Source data
........

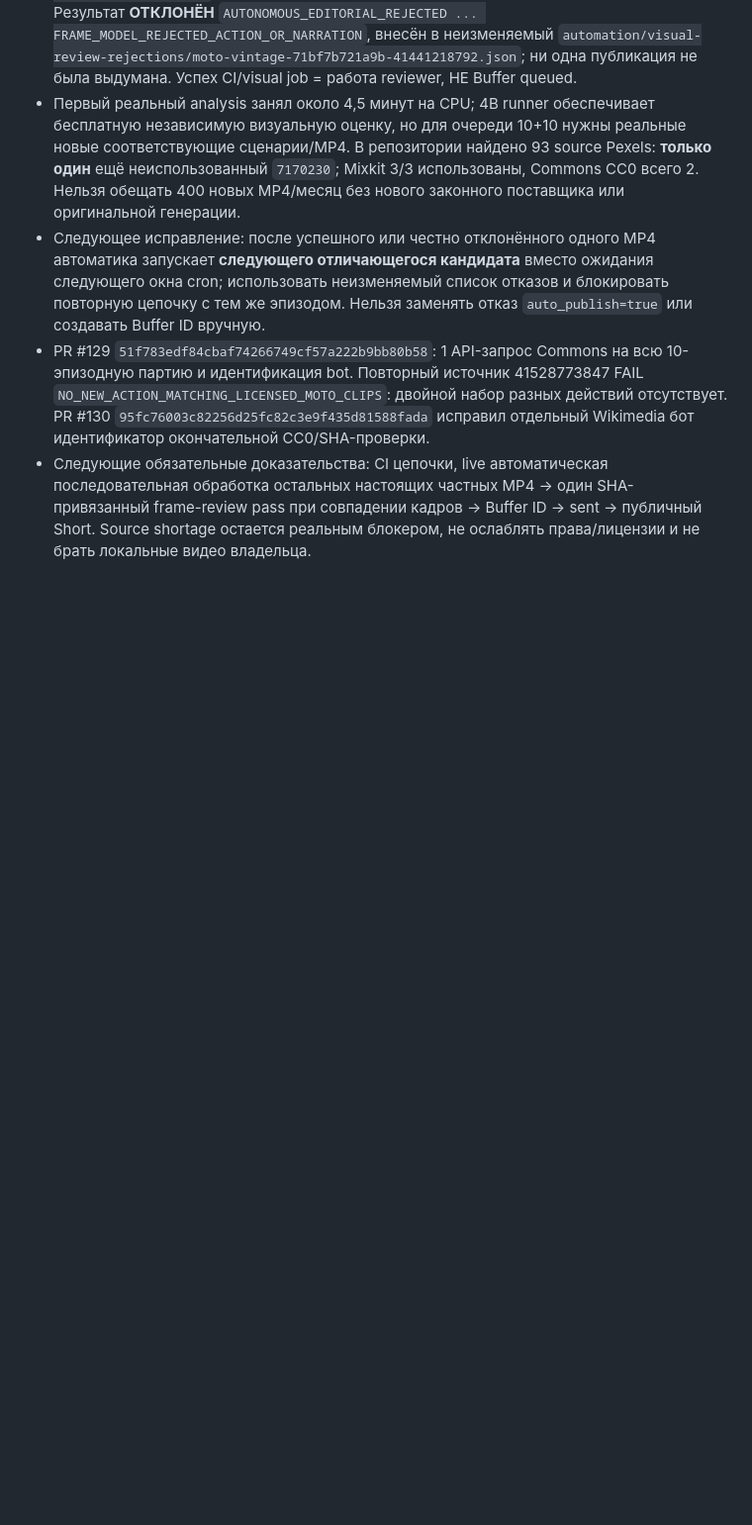
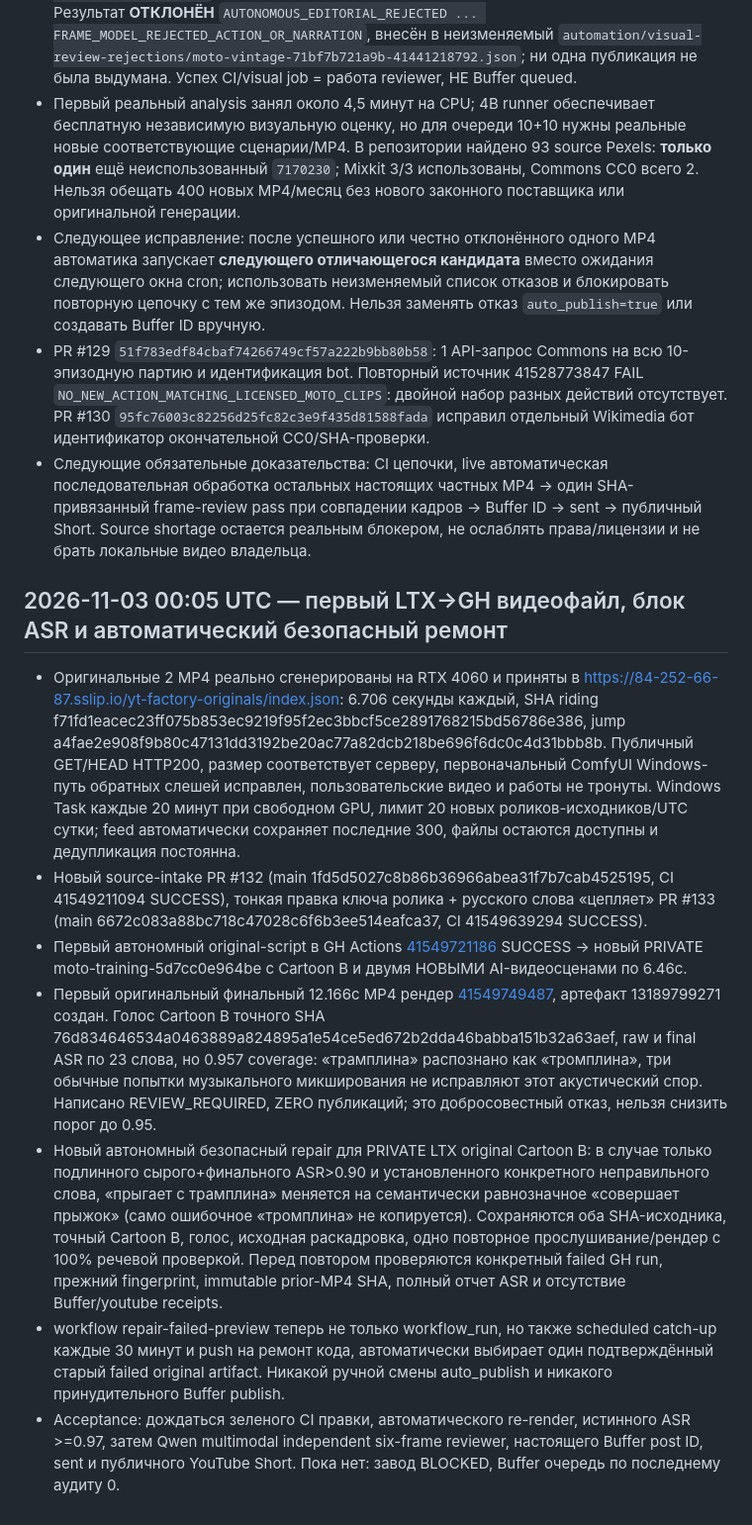
Before and after one commit to GUSTAVA009/moto-shorts-cloud, a Markdown page: docs/FACTORY_RECOVERY_CHECKPOINT_RU.md, the part around the change. Shown at 99% size. Rendered like a GitHub page; blank space fills up the shorter version.

Commit message:
Checkpoint real original video render speech typo and guarded unattended Cartoon B rephrase and retry

```diff
--- a/docs/FACTORY_RECOVERY_CHECKPOINT_RU.md
+++ b/docs/FACTORY_RECOVERY_CHECKPOINT_RU.md
@@ -245,3 +245,12 @@ _Примечание: авторский Deep голос ещё не прошё
 - Следующее исправление: после успешного или честно отклонённого одного MP4 автоматика запускает **следующего отличающегося кандидата** вместо ожидания следующего окна cron; использовать неизменяемый список отказов и блокировать повторную цепочку с тем же эпизодом. Нельзя заменять отказ `auto_publish=true` или создавать Buffer ID вручную.
 - PR #129 `51f783edf84cbaf74266749cf57a222b9bb80b58`: 1 API-запрос Commons на всю 10-эпизодную партию и идентификация bot. Повторный источник 41528773847 FAIL `NO_NEW_ACTION_MATCHING_LICENSED_MOTO_CLIPS`: двойной набор разных действий отсутствует. PR #130 `95fc76003c82256d25fc82c3e9f435d81588fada` исправил отдельный Wikimedia бот идентификатор окончательной CC0/SHA-проверки.
 - Следующие обязательные доказательства: CI цепочки, live автоматическая последовательная обработка остальных настоящих частных MP4 → один SHA-привязанный frame-review pass при совпадении кадров → Buffer ID → sent → публичный Short. Source shortage остается реальным блокером, не ослаблять права/лицензии и не брать локальные видео владельца.
+
+## 2026-11-03 00:05 UTC — первый LTX→GH видеофайл, блок ASR и автоматический безопасный ремонт
+- Оригинальные 2 MP4 реально сгенерированы на RTX 4060 и приняты в https://84-252-66-87.sslip.io/yt-factory-originals/index.json: 6.706 секунды каждый, SHA riding f71fd1eacec23ff075b853ec9219f95f2ec3bbcf5ce2891768215bd56786e386, jump a4fae2e908f9b80c47131dd3192be20ac77a82dcb218be696f6dc0c4d31bbb8b. Публичный GET/HEAD HTTP200, размер соответствует серверу, первоначальный ComfyUI Windows-путь обратных слешей исправлен, пользовательские видео и работы не тронуты. Windows Task каждые 20 минут при свободном GPU, лимит 20 новых роликов-исходников/UTC сутки; feed автоматически сохраняет последние 300, файлы остаются доступны и дедупликация постоянна.
+- Новый source-intake PR #132 (main 1fd5d5027c8b86b36966abea31f7b7cab4525195, CI 41549211094 SUCCESS), тонкая правка ключа ролика + русского слова «цепляет» PR #133 (main 6672c083a88bc718c47028c6f6b3ee514eafca37, CI 41549639294 SUCCESS).
+- Первый автономный original-script в GH Actions [41549721186](https://github.com/GUSTAVA009/moto-shorts-cloud/actions/runs/41549721186) SUCCESS -> новый PRIVATE moto-training-5d7cc0e964be с Cartoon B и двумя НОВЫМИ AI-видеосценами по 6.46с.
+- Первый оригинальный финальный 12.166с MP4 рендер [41549749487](https://github.com/GUSTAVA009/moto-shorts-cloud/actions/runs/41549749487), артефакт 13189799271 создан. Голос Cartoon B точного SHA 76d834646534a0463889a824895a1e54ce5ed672b2dda46babba151b32a63aef, raw и final ASR по 23 слова, но 0.957 coverage: «трамплина» распознано как «тромплина», три обычные попытки музыкального микширования не исправляют этот акустический спор. Написано REVIEW_REQUIRED, ZERO публикаций; это добросовестный отказ, нельзя снизить порог до 0.95.
+- Новый автономный безопасный repair для PRIVATE LTX original Cartoon B: в случае только подлинного сырого+финального ASR>0.90 и установленного конкретного неправильного слова, «прыгает с трамплина» меняется на семантически равнозначное «совершает прыжок» (само ошибочное «тромплина» не копируется). Сохраняются оба SHA-исходника, точный Cartoon B, голос, исходная раскадровка, одно повторное прослушивание/рендер с 100% речевой проверкой. Перед повтором проверяются конкретный failed GH run, прежний fingerprint, immutable prior-MP4 SHA, полный отчет ASR и отсутствие Buffer/youtube receipts.
+- workflow repair-failed-preview теперь не только workflow_run, но также scheduled catch-up каждые 30 минут и push на ремонт кода, автоматически выбирает один подтверждённый старый failed original artifact. Никакой ручной смены auto_publish и никакого принудительного Buffer publish.
+- Acceptance: дождаться зеленого CI правки, автоматического re-render, истинного ASR >=0.97, затем Qwen multimodal independent six-frame reviewer, настоящего Buffer post ID, sent и публичного YouTube Short. Пока нет: завод BLOCKED, Buffer очередь по последнему аудиту 0.
```
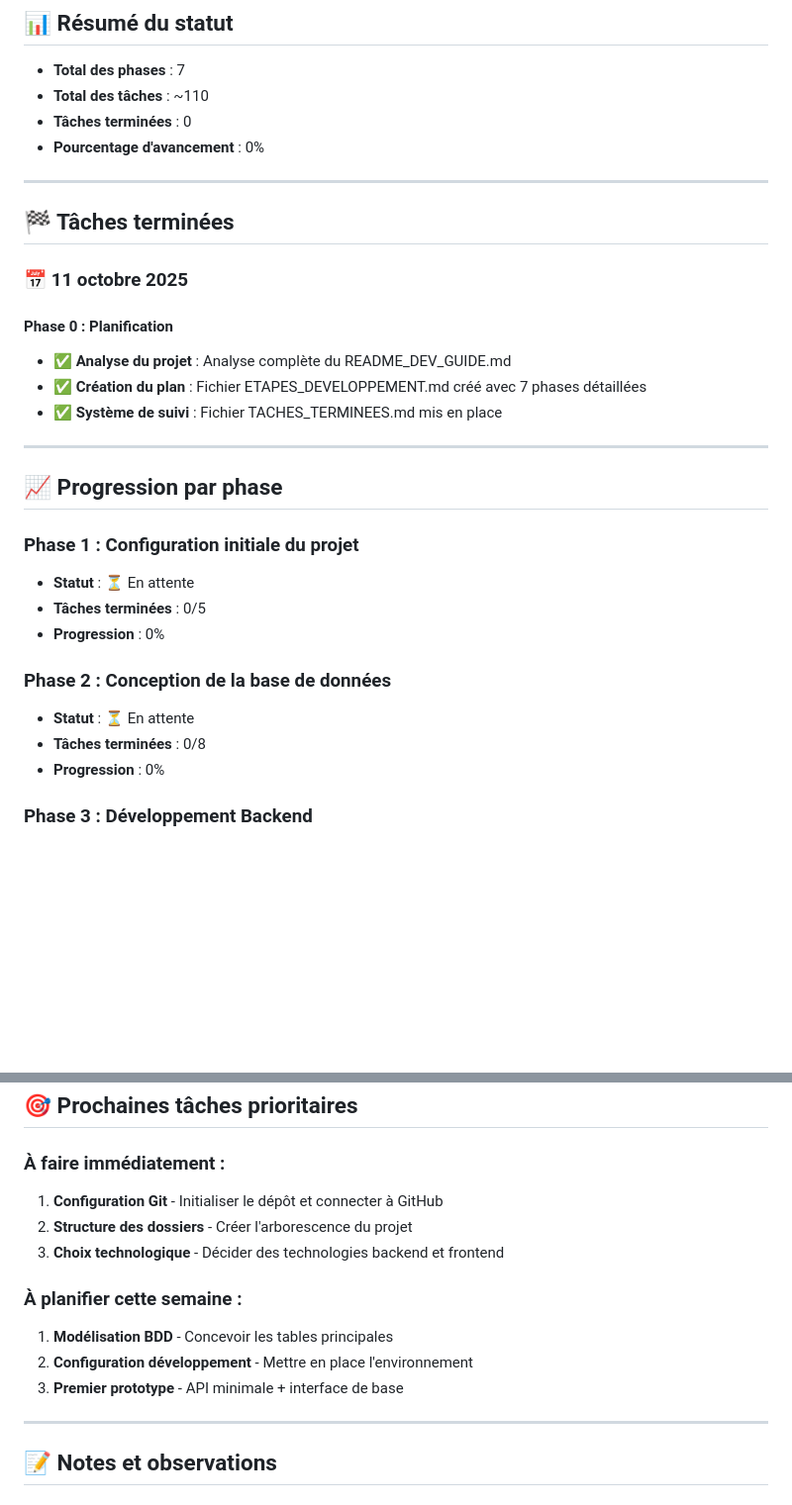
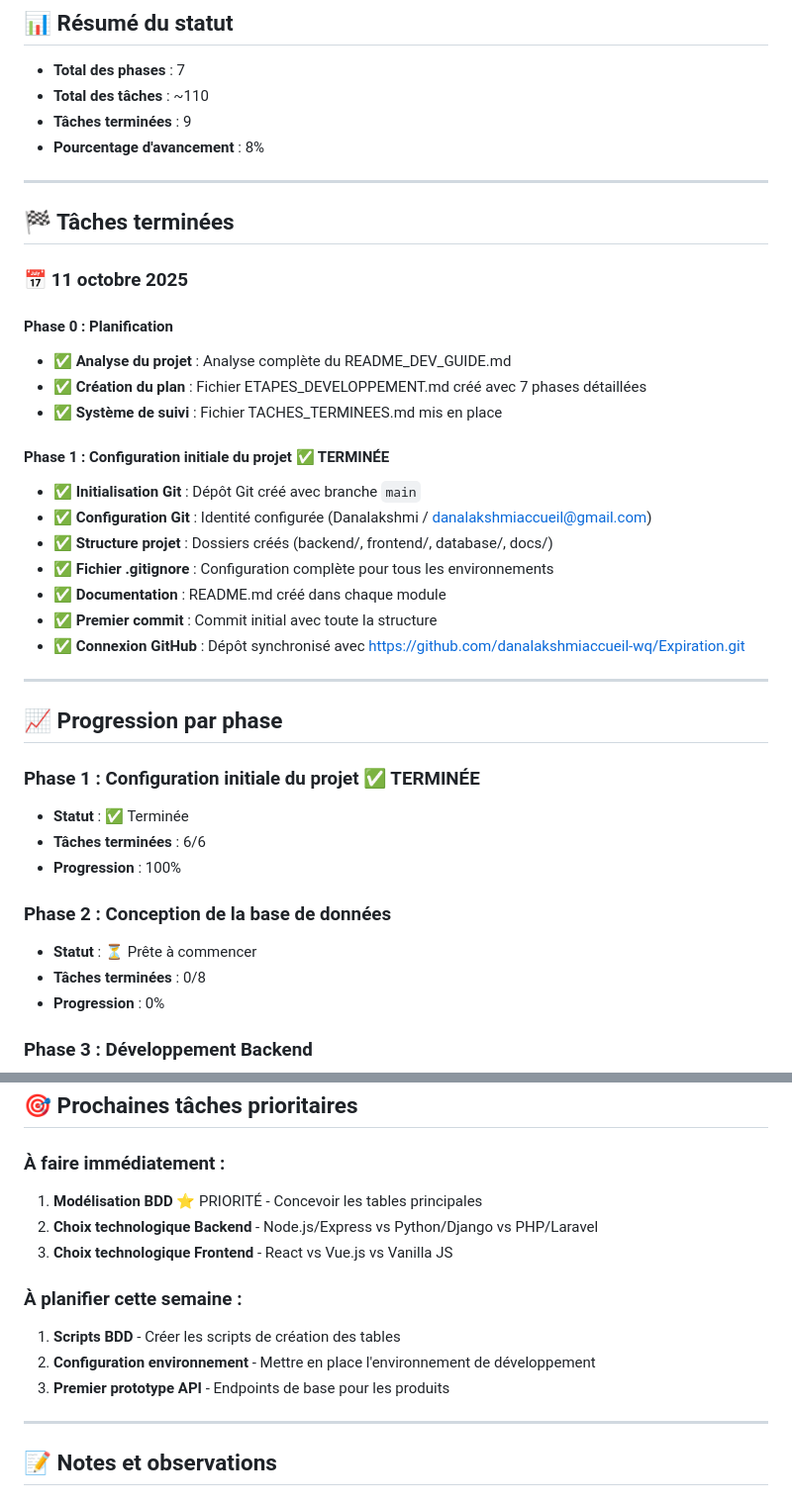
Before and after one commit to danalakshmiaccueil-wq/Expiration, a Markdown page: TACHES_TERMINEES.md, 2 parts joined by grey strips. Shown at 99% size. Drawn GitHub-style; blank space fills up the shorter version.

Commit message:
✅ Update Phase 1 completion status
- Mark Phase 1 as completed (6/6 tasks done)
- Update project advancement to 8%
- Set Phase 2 as next priority
- Update immediate action items

```diff
--- a/TACHES_TERMINEES.md
+++ b/TACHES_TERMINEES.md
@@ -3,8 +3,8 @@
 ## 📊 Résumé du statut
 - **Total des phases** : 7
 - **Total des tâches** : ~110
-- **Tâches terminées** : 0
-- **Pourcentage d'avancement** : 0%
+- **Tâches terminées** : 9
+- **Pourcentage d'avancement** : 8%
 
 ---
 
@@ -17,17 +17,26 @@
 - ✅ **Création du plan** : Fichier ETAPES_DEVELOPPEMENT.md créé avec 7 phases détaillées
 - ✅ **Système de suivi** : Fichier TACHES_TERMINEES.md mis en place
 
+#### Phase 1 : Configuration initiale du projet ✅ TERMINÉE
+- ✅ **Initialisation Git** : Dépôt Git créé avec branche `main`
+- ✅ **Configuration Git** : Identité configurée (Danalakshmi / danalakshmiaccueil@gmail.com)
+- ✅ **Structure projet** : Dossiers créés (backend/, frontend/, database/, docs/)
+- ✅ **Fichier .gitignore** : Configuration complète pour tous les environnements
+- ✅ **Documentation** : README.md créé dans chaque module
+- ✅ **Premier commit** : Commit initial avec toute la structure
+- ✅ **Connexion GitHub** : Dépôt synchronisé avec https://github.com/danalakshmiaccueil-wq/Expiration.git
+
 ---
 
 ## 📈 Progression par phase
 
-### Phase 1 : Configuration initiale du projet
-- **Statut** : ⏳ En attente
-- **Tâches terminées** : 0/5
-- **Progression** : 0%
+### Phase 1 : Configuration initiale du projet ✅ TERMINÉE
+- **Statut** : ✅ Terminée
+- **Tâches terminées** : 6/6
+- **Progression** : 100%
 
 ### Phase 2 : Conception de la base de données
-- **Statut** : ⏳ En attente
+- **Statut** : ⏳ Prête à commencer
 - **Tâches terminées** : 0/8
 - **Progression** : 0%
 
@@ -61,14 +70,14 @@
 ## 🎯 Prochaines tâches prioritaires
 
 ### À faire immédiatement :
-1. **Configuration Git** - Initialiser le dépôt et connecter à GitHub
-2. **Structure des dossiers** - Créer l'arborescence du projet
-3. **Choix technologique** - Décider des technologies backend et frontend
+1. **Modélisation BDD** ⭐ PRIORITÉ - Concevoir les tables principales
+2. **Choix technologique Backend** - Node.js/Express vs Python/Django vs PHP/Laravel
+3. **Choix technologique Frontend** - React vs Vue.js vs Vanilla JS
 
 ### À planifier cette semaine :
-1. **Modélisation BDD** - Concevoir les tables principales
-2. **Configuration développement** - Mettre en place l'environnement
-3. **Premier prototype** - API minimale + interface de base
+1. **Scripts BDD** - Créer les scripts de création des tables
+2. **Configuration environnement** - Mettre en place l'environnement de développement
+3. **Premier prototype API** - Endpoints de base pour les produits
 
 ---
 
```
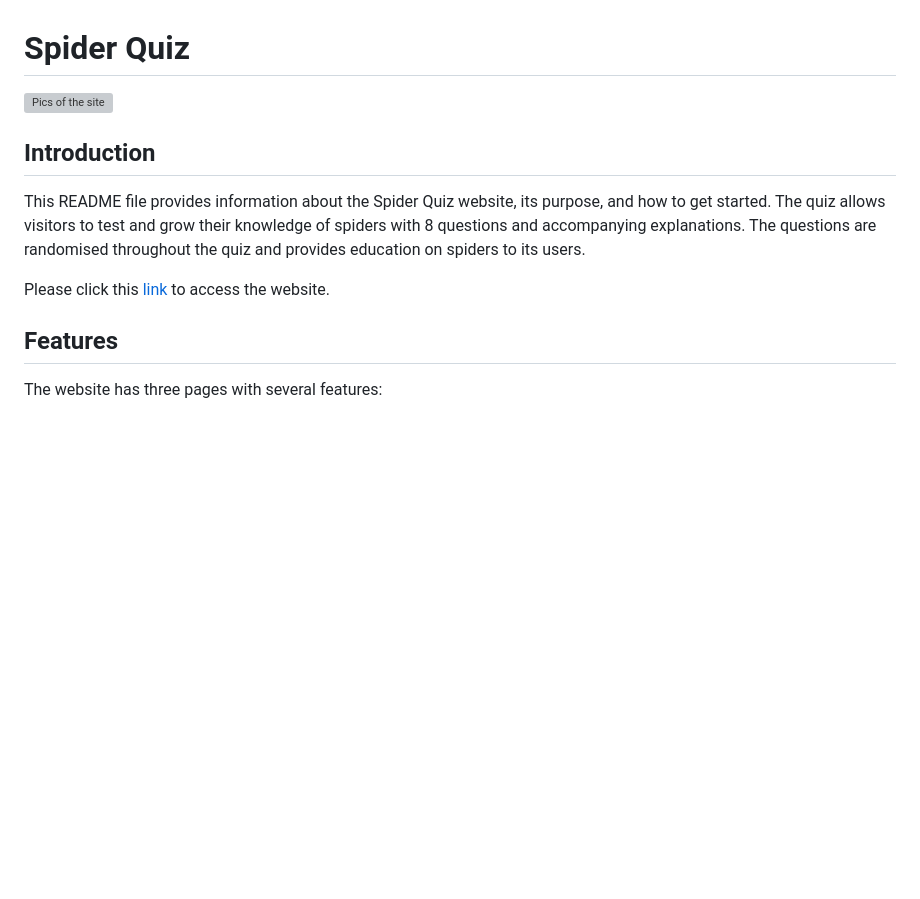
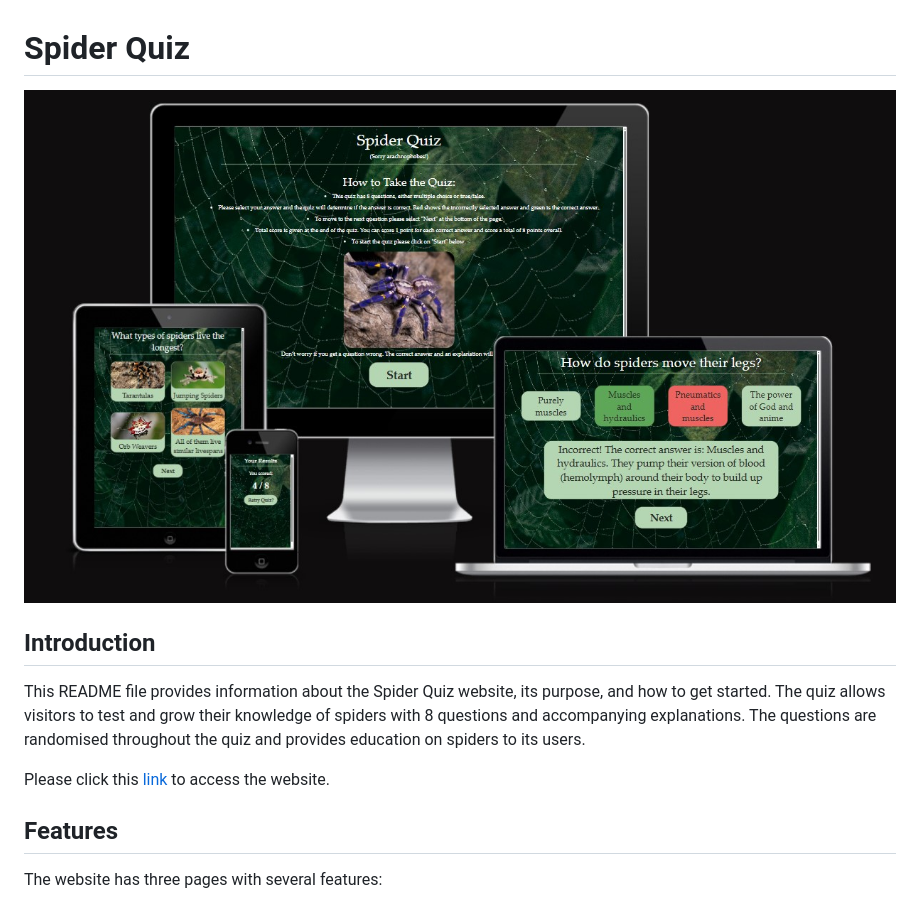
Before and after one commit to Fae-coded/SpiderQuiz, a Markdown page: README.md, the part around the change printed below. GitHub-like rendering; pictures changed too: assets/readimages/all-screens.jpg (added); blank space fills up the shorter version; grey boxes are pictures that could not be loaded.

Commit message:
Add  screens image

```diff
--- a/README.md
+++ b/README.md
@@ -1,6 +1,6 @@
 # Spider Quiz
 
-![Pics of the site](link)
+![all screens site](./assets/readimages/all-screens.jpg)
 
 ## Introduction
 
```
Also changed, not shown: other parts of README.md (+1 -1 lines).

........

§ What the task asks
Copy out each line of the data that holds the string "terminées".

§ Task output
-- **Tâches terminées** : 0
+- **Tâches terminées** : 9
-- **Tâches terminées** : 0/5
+- **Tâches terminées** : 6/6
 - **Tâches terminées** : 0/8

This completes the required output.